┌────────

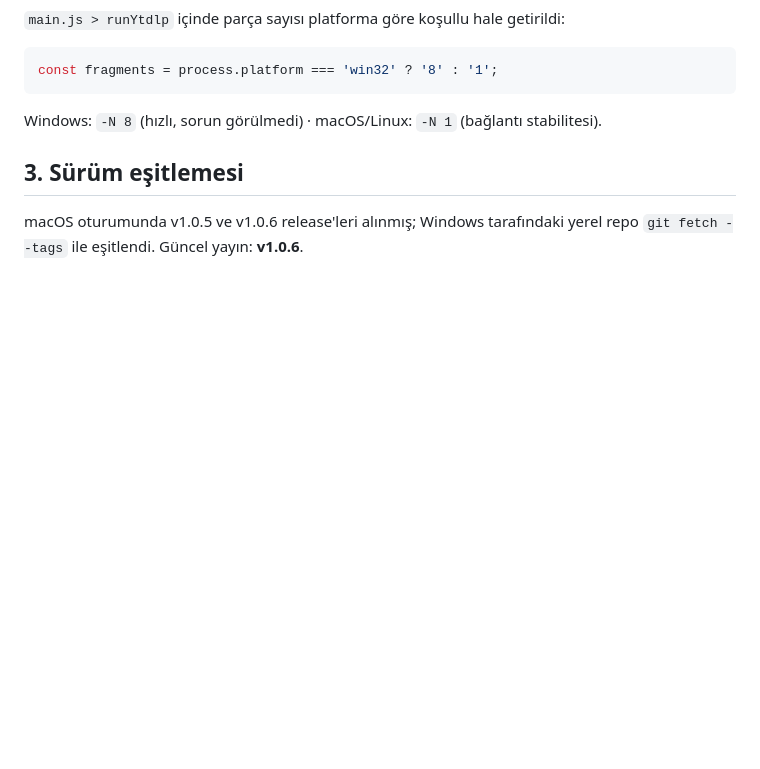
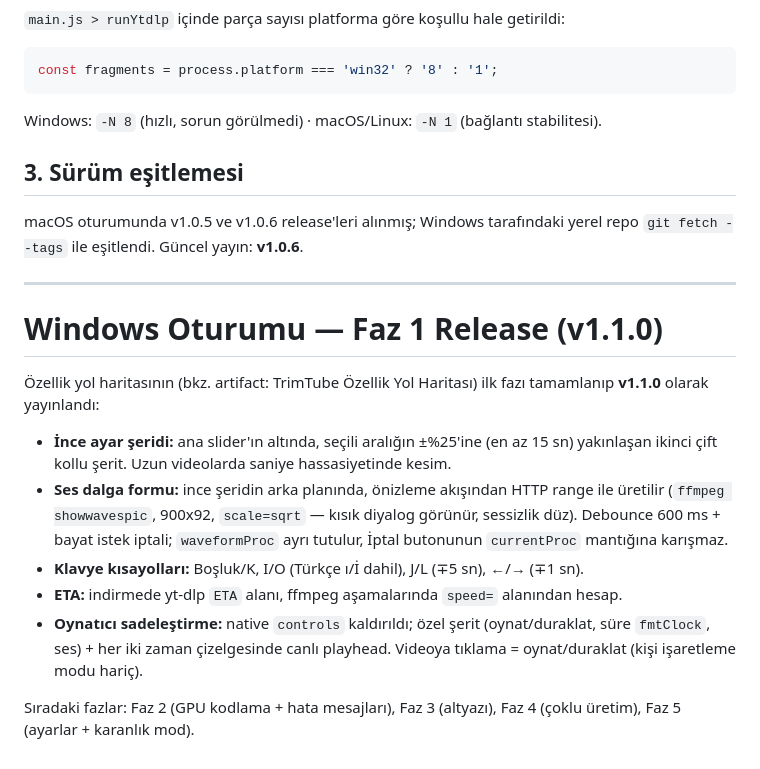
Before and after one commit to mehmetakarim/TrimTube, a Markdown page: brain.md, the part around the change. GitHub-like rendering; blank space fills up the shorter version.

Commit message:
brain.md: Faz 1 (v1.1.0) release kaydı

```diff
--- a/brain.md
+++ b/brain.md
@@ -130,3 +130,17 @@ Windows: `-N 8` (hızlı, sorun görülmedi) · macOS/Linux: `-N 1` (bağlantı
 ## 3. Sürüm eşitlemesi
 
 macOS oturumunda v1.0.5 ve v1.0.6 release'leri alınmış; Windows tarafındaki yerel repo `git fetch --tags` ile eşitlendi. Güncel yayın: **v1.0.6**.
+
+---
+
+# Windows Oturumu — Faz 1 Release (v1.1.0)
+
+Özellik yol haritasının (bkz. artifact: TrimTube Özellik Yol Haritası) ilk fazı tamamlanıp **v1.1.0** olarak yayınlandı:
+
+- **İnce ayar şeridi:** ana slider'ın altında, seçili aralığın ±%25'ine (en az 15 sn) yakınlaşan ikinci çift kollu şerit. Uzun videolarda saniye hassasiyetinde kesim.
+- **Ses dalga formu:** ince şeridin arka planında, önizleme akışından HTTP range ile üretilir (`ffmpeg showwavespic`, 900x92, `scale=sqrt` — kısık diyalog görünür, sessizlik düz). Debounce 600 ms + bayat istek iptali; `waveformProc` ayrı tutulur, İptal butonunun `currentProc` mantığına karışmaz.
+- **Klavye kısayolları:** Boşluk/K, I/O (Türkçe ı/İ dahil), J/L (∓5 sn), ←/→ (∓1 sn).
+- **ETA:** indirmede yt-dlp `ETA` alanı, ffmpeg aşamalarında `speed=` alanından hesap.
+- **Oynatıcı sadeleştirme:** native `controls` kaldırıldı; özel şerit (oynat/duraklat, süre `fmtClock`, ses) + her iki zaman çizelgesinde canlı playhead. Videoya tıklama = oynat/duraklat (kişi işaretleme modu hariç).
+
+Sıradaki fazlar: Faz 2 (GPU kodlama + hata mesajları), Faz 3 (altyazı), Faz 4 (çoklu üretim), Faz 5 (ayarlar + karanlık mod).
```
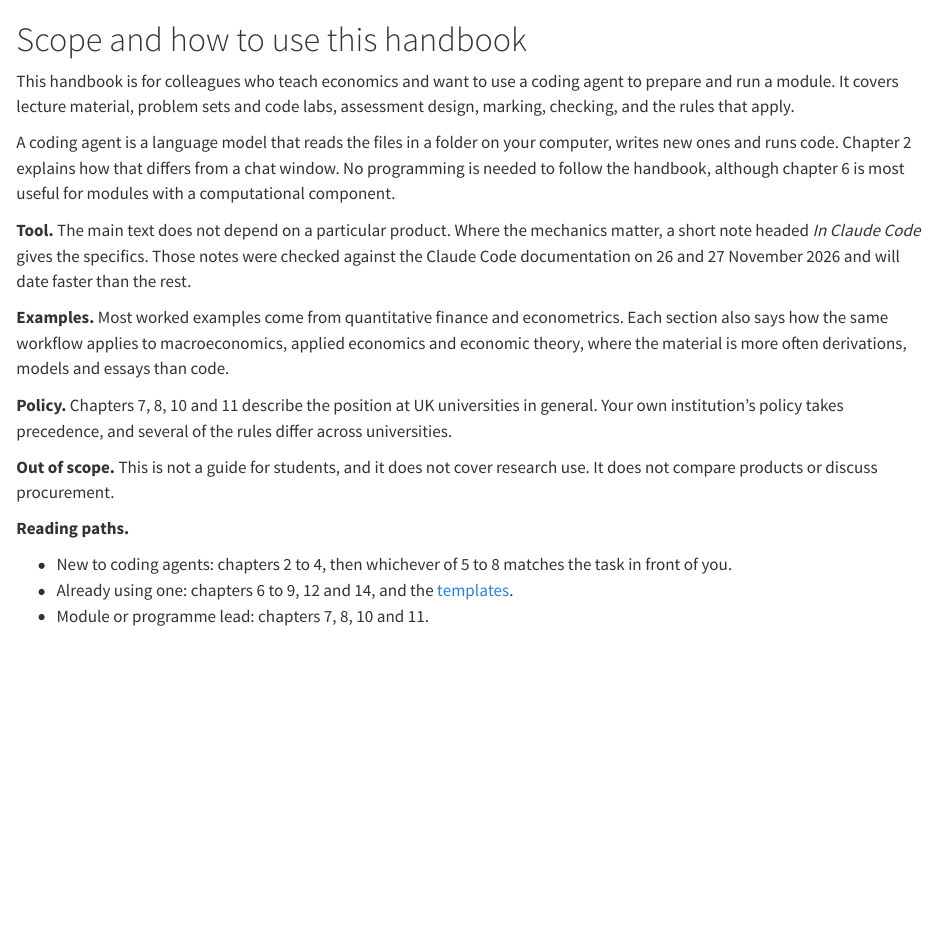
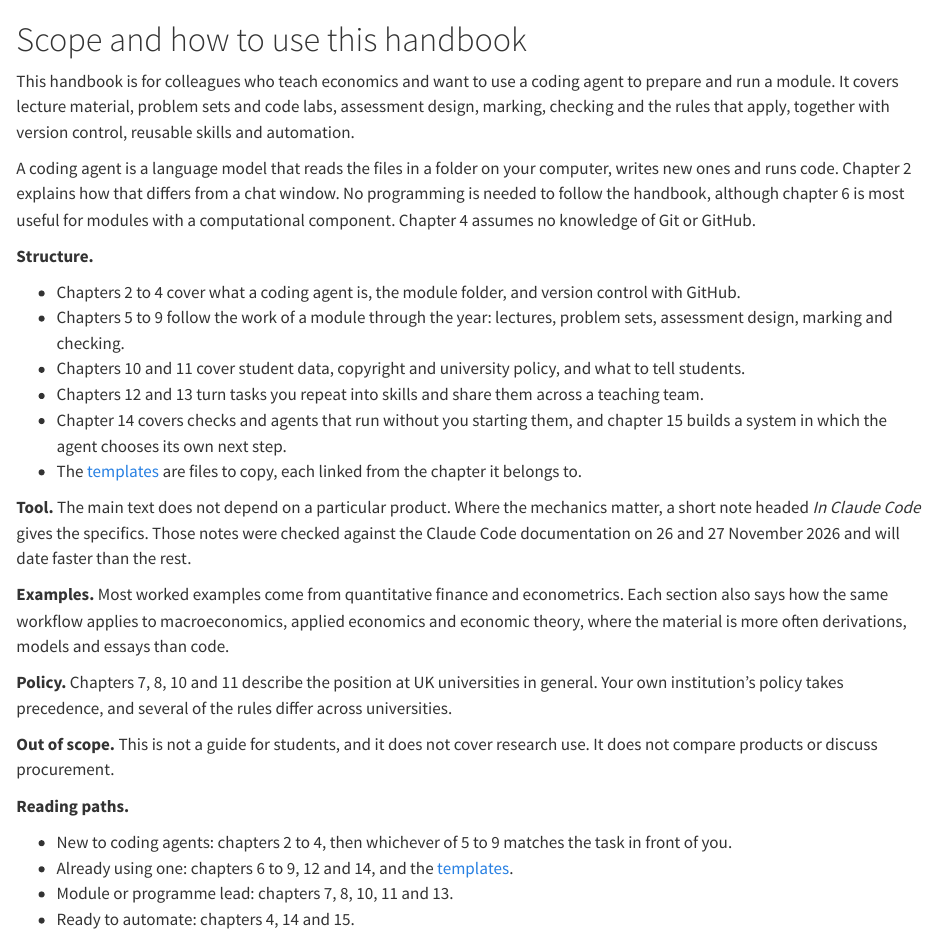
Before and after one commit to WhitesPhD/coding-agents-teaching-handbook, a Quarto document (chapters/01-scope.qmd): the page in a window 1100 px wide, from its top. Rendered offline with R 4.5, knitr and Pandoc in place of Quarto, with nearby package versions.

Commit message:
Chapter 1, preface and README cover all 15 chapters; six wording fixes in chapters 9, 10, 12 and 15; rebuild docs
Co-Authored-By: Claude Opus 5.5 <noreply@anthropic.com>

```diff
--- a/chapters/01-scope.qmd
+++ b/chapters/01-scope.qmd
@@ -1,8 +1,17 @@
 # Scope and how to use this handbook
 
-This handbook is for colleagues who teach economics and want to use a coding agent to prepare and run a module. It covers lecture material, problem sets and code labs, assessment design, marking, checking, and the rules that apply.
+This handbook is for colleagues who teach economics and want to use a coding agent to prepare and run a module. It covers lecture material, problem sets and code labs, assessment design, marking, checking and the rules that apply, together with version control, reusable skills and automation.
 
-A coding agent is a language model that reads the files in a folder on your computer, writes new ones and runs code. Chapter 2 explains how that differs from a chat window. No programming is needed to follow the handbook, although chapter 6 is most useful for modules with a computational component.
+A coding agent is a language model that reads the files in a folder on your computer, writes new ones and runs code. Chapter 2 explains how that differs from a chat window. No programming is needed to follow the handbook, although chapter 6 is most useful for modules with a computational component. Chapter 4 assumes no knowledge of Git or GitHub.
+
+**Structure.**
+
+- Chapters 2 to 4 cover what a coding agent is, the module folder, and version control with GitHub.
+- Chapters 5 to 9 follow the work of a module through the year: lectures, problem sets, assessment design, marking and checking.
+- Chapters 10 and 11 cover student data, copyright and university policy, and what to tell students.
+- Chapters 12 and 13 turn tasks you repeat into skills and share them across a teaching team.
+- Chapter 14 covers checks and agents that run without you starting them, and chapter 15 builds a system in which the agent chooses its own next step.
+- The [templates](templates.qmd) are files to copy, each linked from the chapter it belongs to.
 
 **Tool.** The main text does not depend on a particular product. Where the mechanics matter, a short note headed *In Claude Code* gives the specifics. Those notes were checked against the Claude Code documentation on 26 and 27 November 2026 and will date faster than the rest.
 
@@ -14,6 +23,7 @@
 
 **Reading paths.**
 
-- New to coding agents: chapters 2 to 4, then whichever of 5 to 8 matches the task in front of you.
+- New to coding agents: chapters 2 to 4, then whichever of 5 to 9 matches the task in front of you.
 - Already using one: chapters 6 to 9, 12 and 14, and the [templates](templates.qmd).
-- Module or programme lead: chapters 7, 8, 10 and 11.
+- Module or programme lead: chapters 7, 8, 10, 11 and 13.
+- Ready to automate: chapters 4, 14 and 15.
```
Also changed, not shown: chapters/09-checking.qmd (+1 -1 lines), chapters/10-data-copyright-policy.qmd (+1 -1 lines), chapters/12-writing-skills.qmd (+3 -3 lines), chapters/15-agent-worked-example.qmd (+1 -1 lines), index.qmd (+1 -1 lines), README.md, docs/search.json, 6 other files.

└────────

What is needed is the listing above, repeated verbatim, without its images.

Before and after one commit to mehmetakarim/TrimTube, a Markdown page: brain.md, the part around the change. GitHub-like rendering; blank space fills up the shorter version.

Commit message:
brain.md: Faz 1 (v1.1.0) release kaydı

```diff
--- a/brain.md
+++ b/brain.md
@@ -130,3 +130,17 @@ Windows: `-N 8` (hızlı, sorun görülmedi) · macOS/Linux: `-N 1` (bağlantı
 ## 3. Sürüm eşitlemesi
 
 macOS oturumunda v1.0.5 ve v1.0.6 release'leri alınmış; Windows tarafındaki yerel repo `git fetch --tags` ile eşitlendi. Güncel yayın: **v1.0.6**.
+
+---
+
+# Windows Oturumu — Faz 1 Release (v1.1.0)
+
+Özellik yol haritasının (bkz. artifact: TrimTube Özellik Yol Haritası) ilk fazı tamamlanıp **v1.1.0** olarak yayınlandı:
+
+- **İnce ayar şeridi:** ana slider'ın altında, seçili aralığın ±%25'ine (en az 15 sn) yakınlaşan ikinci çift kollu şerit. Uzun videolarda saniye hassasiyetinde kesim.
+- **Ses dalga formu:** ince şeridin arka planında, önizleme akışından HTTP range ile üretilir (`ffmpeg showwavespic`, 900x92, `scale=sqrt` — kısık diyalog görünür, sessizlik düz). Debounce 600 ms + bayat istek iptali; `waveformProc` ayrı tutulur, İptal butonunun `currentProc` mantığına karışmaz.
+- **Klavye kısayolları:** Boşluk/K, I/O (Türkçe ı/İ dahil), J/L (∓5 sn), ←/→ (∓1 sn).
+- **ETA:** indirmede yt-dlp `ETA` alanı, ffmpeg aşamalarında `speed=` alanından hesap.
+- **Oynatıcı sadeleştirme:** native `controls` kaldırıldı; özel şerit (oynat/duraklat, süre `fmtClock`, ses) + her iki zaman çizelgesinde canlı playhead. Videoya tıklama = oynat/duraklat (kişi işaretleme modu hariç).
+
+Sıradaki fazlar: Faz 2 (GPU kodlama + hata mesajları), Faz 3 (altyazı), Faz 4 (çoklu üretim), Faz 5 (ayarlar + karanlık mod).
```
Before and after one commit to WhitesPhD/coding-agents-teaching-handbook, a Quarto document (chapters/01-scope.qmd): the page in a window 1100 px wide, from its top. Rendered offline with R 4.5, knitr and Pandoc in place of Quarto, with nearby package versions.

Commit message:
Chapter 1, preface and README cover all 15 chapters; six wording fixes in chapters 9, 10, 12 and 15; rebuild docs
Co-Authored-By: Claude Opus 5.5 <noreply@anthropic.com>

```diff
--- a/chapters/01-scope.qmd
+++ b/chapters/01-scope.qmd
@@ -1,8 +1,17 @@
 # Scope and how to use this handbook
 
-This handbook is for colleagues who teach economics and want to use a coding agent to prepare and run a module. It covers lecture material, problem sets and code labs, assessment design, marking, checking, and the rules that apply.
+This handbook is for colleagues who teach economics and want to use a coding agent to prepare and run a module. It covers lecture material, problem sets and code labs, assessment design, marking, checking and the rules that apply, together with version control, reusable skills and automation.
 
-A coding agent is a language model that reads the files in a folder on your computer, writes new ones and runs code. Chapter 2 explains how that differs from a chat window. No programming is needed to follow the handbook, although chapter 6 is most useful for modules with a computational component.
+A coding agent is a language model that reads the files in a folder on your computer, writes new ones and runs code. Chapter 2 explains how that differs from a chat window. No programming is needed to follow the handbook, although chapter 6 is most useful for modules with a computational component. Chapter 4 assumes no knowledge of Git or GitHub.
+
+**Structure.**
+
+- Chapters 2 to 4 cover what a coding agent is, the module folder, and version control with GitHub.
+- Chapters 5 to 9 follow the work of a module through the year: lectures, problem sets, assessment design, marking and checking.
+- Chapters 10 and 11 cover student data, copyright and university policy, and what to tell students.
+- Chapters 12 and 13 turn tasks you repeat into skills and share them across a teaching team.
+- Chapter 14 covers checks and agents that run without you starting them, and chapter 15 builds a system in which the agent chooses its own next step.
+- The [templates](templates.qmd) are files to copy, each linked from the chapter it belongs to.
 
 **Tool.** The main text does not depend on a particular product. Where the mechanics matter, a short note headed *In Claude Code* gives the specifics. Those notes were checked against the Claude Code documentation on 26 and 27 November 2026 and will date faster than the rest.
 
@@ -14,6 +23,7 @@
 
 **Reading paths.**
 
-- New to coding agents: chapters 2 to 4, then whichever of 5 to 8 matches the task in front of you.
+- New to coding agents: chapters 2 to 4, then whichever of 5 to 9 matches the task in front of you.
 - Already using one: chapters 6 to 9, 12 and 14, and the [templates](templates.qmd).
-- Module or programme lead: chapters 7, 8, 10 and 11.
+- Module or programme lead: chapters 7, 8, 10, 11 and 13.
+- Ready to automate: chapters 4, 14 and 15.
```
Also changed, not shown: chapters/09-checking.qmd (+1 -1 lines), chapters/10-data-copyright-policy.qmd (+1 -1 lines), chapters/12-writing-skills.qmd (+3 -3 lines), chapters/15-agent-worked-example.qmd (+1 -1 lines), index.qmd (+1 -1 lines), README.md, docs/search.json, 6 other files.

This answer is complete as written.